------ Study material
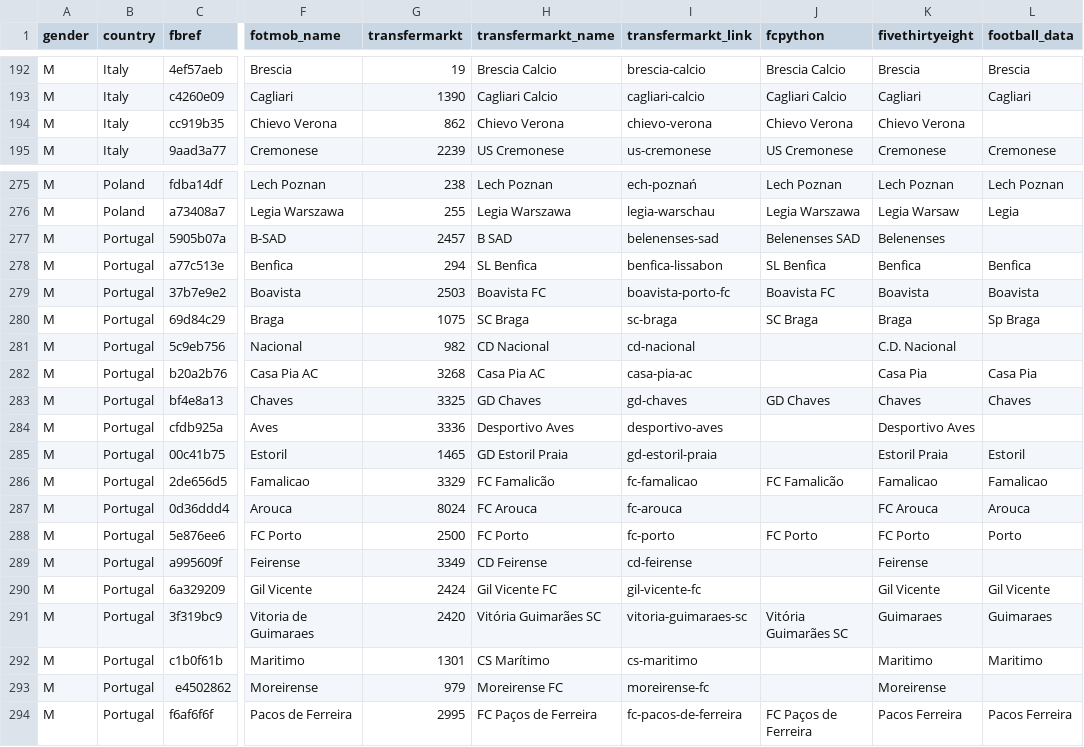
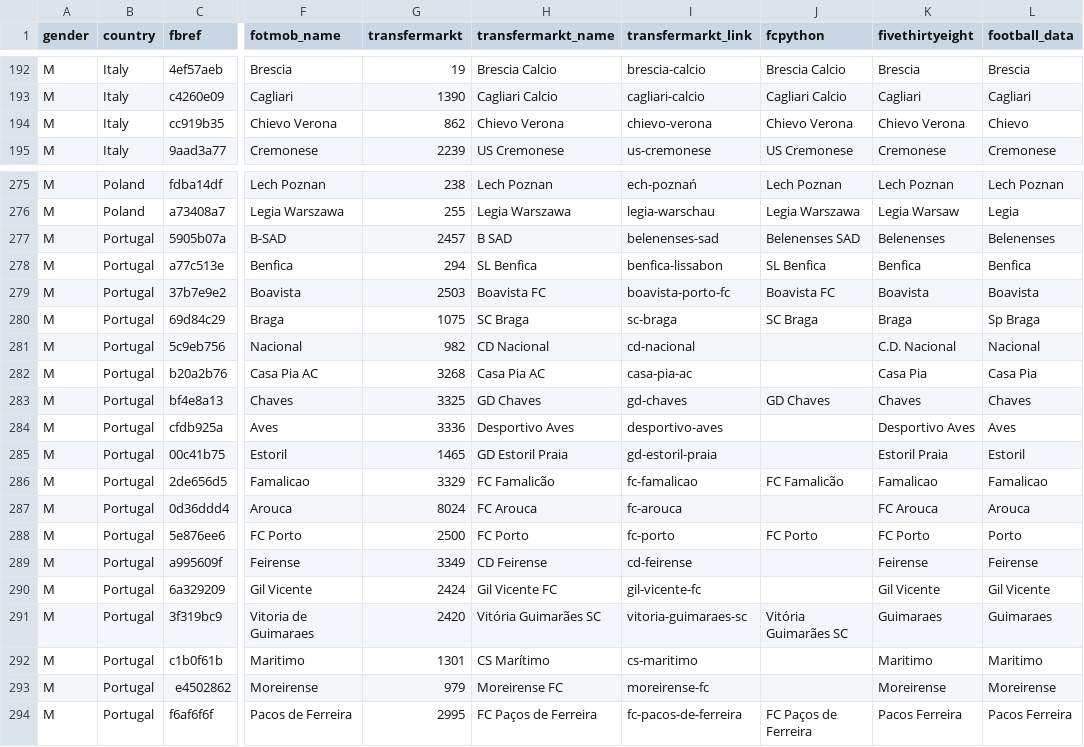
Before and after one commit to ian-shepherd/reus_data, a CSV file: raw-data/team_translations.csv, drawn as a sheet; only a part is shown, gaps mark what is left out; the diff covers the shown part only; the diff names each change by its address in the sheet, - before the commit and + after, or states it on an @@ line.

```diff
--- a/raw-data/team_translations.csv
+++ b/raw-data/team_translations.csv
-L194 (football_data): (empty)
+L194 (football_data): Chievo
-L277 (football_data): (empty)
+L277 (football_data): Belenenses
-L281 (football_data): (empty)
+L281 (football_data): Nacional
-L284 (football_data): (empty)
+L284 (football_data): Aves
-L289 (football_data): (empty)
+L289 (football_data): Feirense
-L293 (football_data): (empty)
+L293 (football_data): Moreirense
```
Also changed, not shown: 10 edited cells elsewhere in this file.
------------
The problem
A word-for-word copy of the entries above is what is needed, without any images.

Worked solution
Before and after one commit to ian-shepherd/reus_data, a CSV file: raw-data/team_translations.csv, drawn as a sheet; only a part is shown, gaps mark what is left out; the diff covers the shown part only; the diff names each change by its address in the sheet, - before the commit and + after, or states it on an @@ line.

```diff
--- a/raw-data/team_translations.csv
+++ b/raw-data/team_translations.csv
-L194 (football_data): (empty)
+L194 (football_data): Chievo
-L277 (football_data): (empty)
+L277 (football_data): Belenenses
-L281 (football_data): (empty)
+L281 (football_data): Nacional
-L284 (football_data): (empty)
+L284 (football_data): Aves
-L289 (football_data): (empty)
+L289 (football_data): Feirense
-L293 (football_data): (empty)
+L293 (football_data): Moreirense
```
Also changed, not shown: 10 edited cells elsewhere in this file.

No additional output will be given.